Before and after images
####
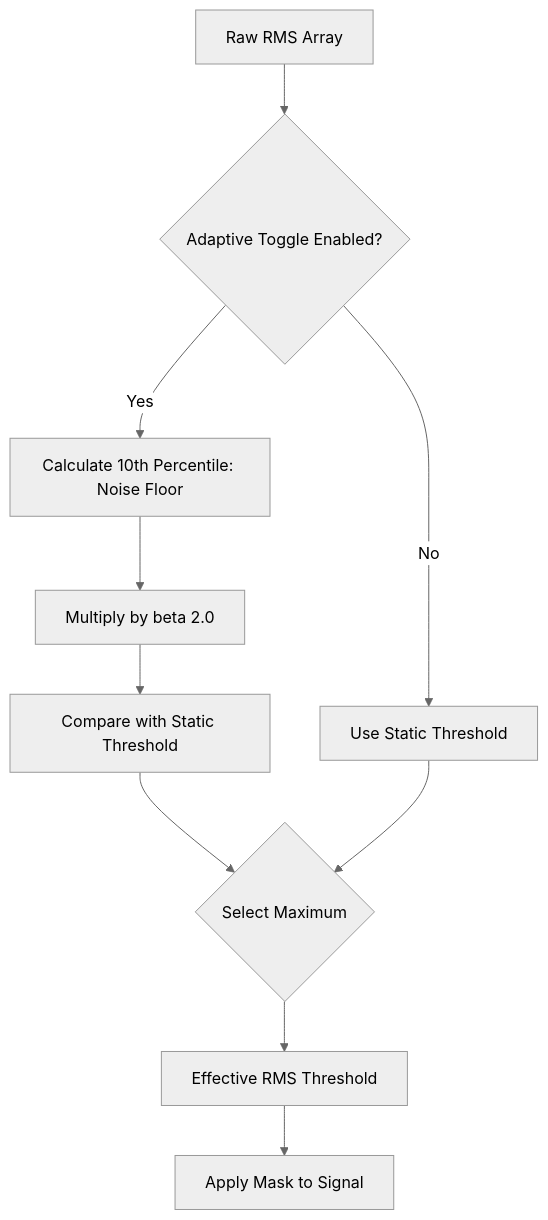
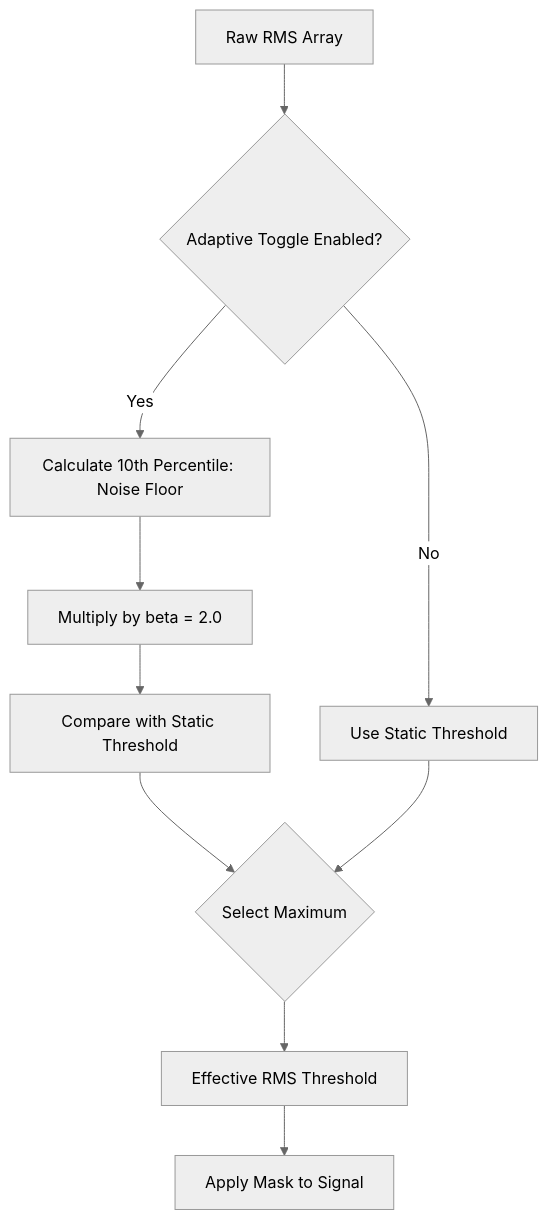
One commit to chungkrc-dot/Hello-Audio changed the third of 3 diagrams in docs/technical_manual.md. Above: the diagram before and after it, drawn with Mermaid (neutral theme). The commit also changed other lines of this file, not shown here.

````diff
--- a/docs/technical_manual.md
+++ b/docs/technical_manual.md
@@ -255,12 +279,12 @@
 ```mermaid
 graph TD
-    A[Raw RMS Array] --> B{Adaptive Toggle Enabled?}
-    B -- Yes --> C[Calculate 10th Percentile: Noise Floor]
-    C --> D[Multiply by beta 2.0]
+    A[Raw RMS Array] --> B{"Adaptive Toggle Enabled?"}
+    B -- Yes --> C["Calculate 10th Percentile: Noise Floor"]
+    C --> D["Multiply by beta = 2.0"]
     D --> E[Compare with Static Threshold]
-    E --> F{Select Maximum}
+    E --> F{"Select Maximum"}
     B -- No --> G[Use Static Threshold]
     G --> F
     F --> H[Effective RMS Threshold]
     H --> I[Apply Mask to Signal]
 ```
````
####
* _Work to be completed_:
Take every line above carrying "Percentile" and return it.

* _Solution for this problem_:
-    B -- Yes --> C[Calculate 10th Percentile: Noise Floor]
+    B -- Yes --> C["Calculate 10th Percentile: Noise Floor"]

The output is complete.